▶ [MATERIAL TO PROCESS]
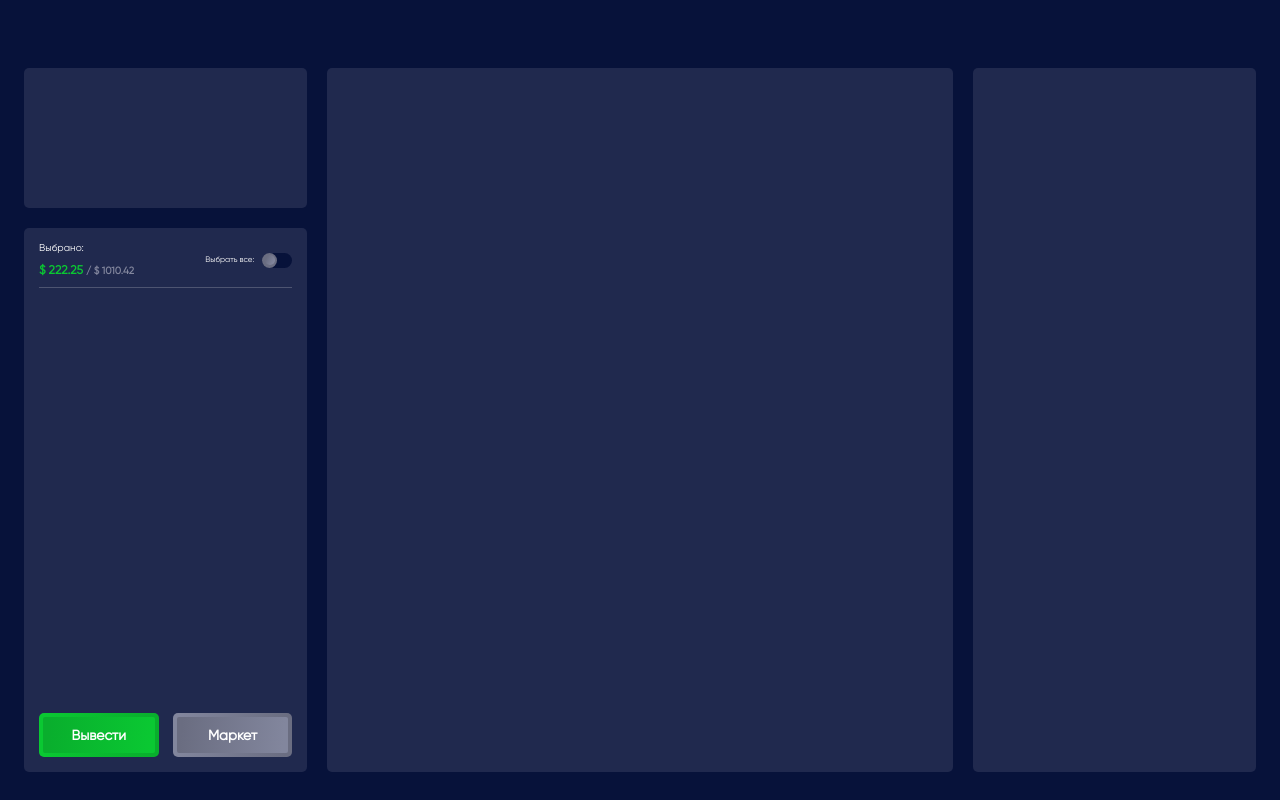
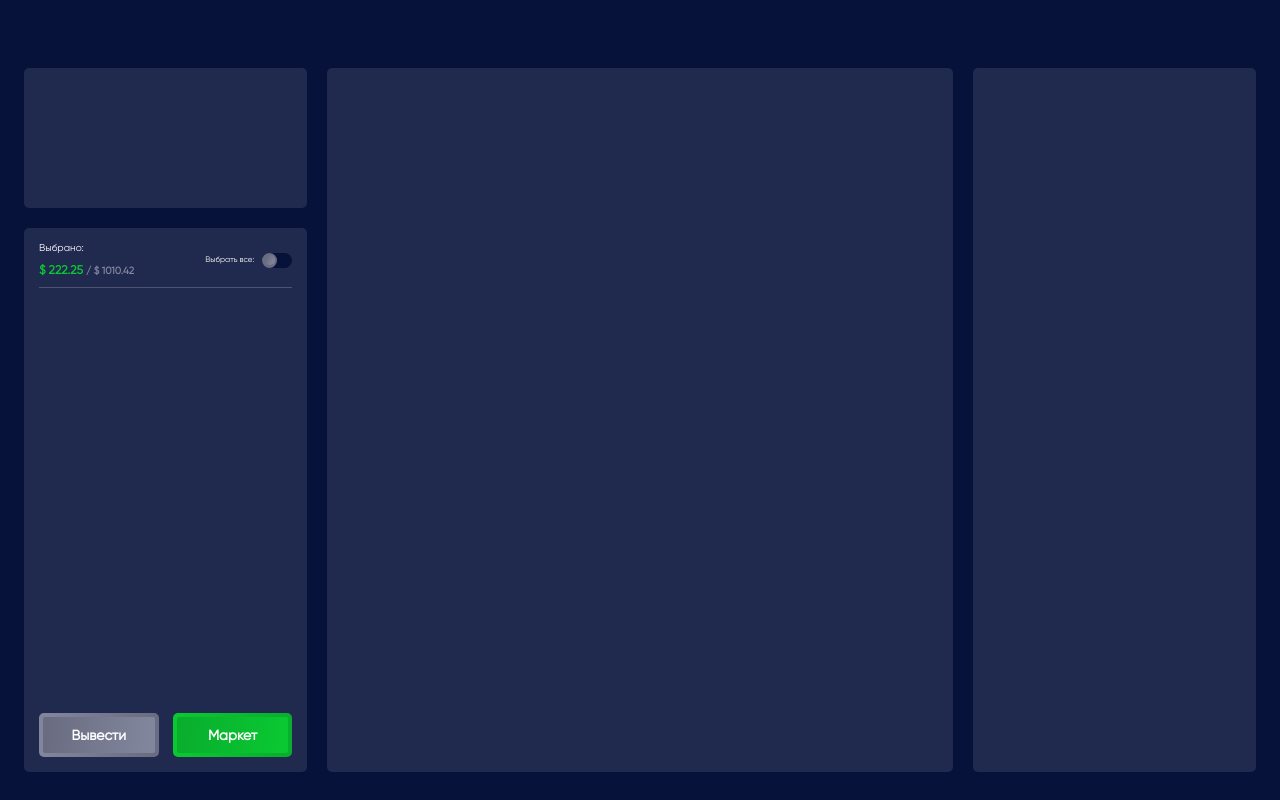
Before and after one commit to romagoldobin/mateballdesign, a Vue app: page / in a window 1280 px wide. Built offline with nearby package versions, Linux system fonts and the light colour scheme.

Commit message:
Fix background

```diff
--- a/src/components/Inventory.vue
+++ b/src/components/Inventory.vue
@@ -21,8 +21,8 @@
     </section>
     <section class="inventory__body"></section>
     <section class="inventory__footer">
-      <VButton color="Green">Вывести</VButton>
-      <VButton color="Grey">Маркет</VButton>
+      <VButton color="Grey">Вывести</VButton>
+      <VButton color="Green">Маркет</VButton>
     </section>
   </article>
 </template>
```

▶ [TASK STATEMENT] For the listing above, give the number of lines that contain the string "Вывести" and nothing else.

▶ [WORKED SOLUTION] 2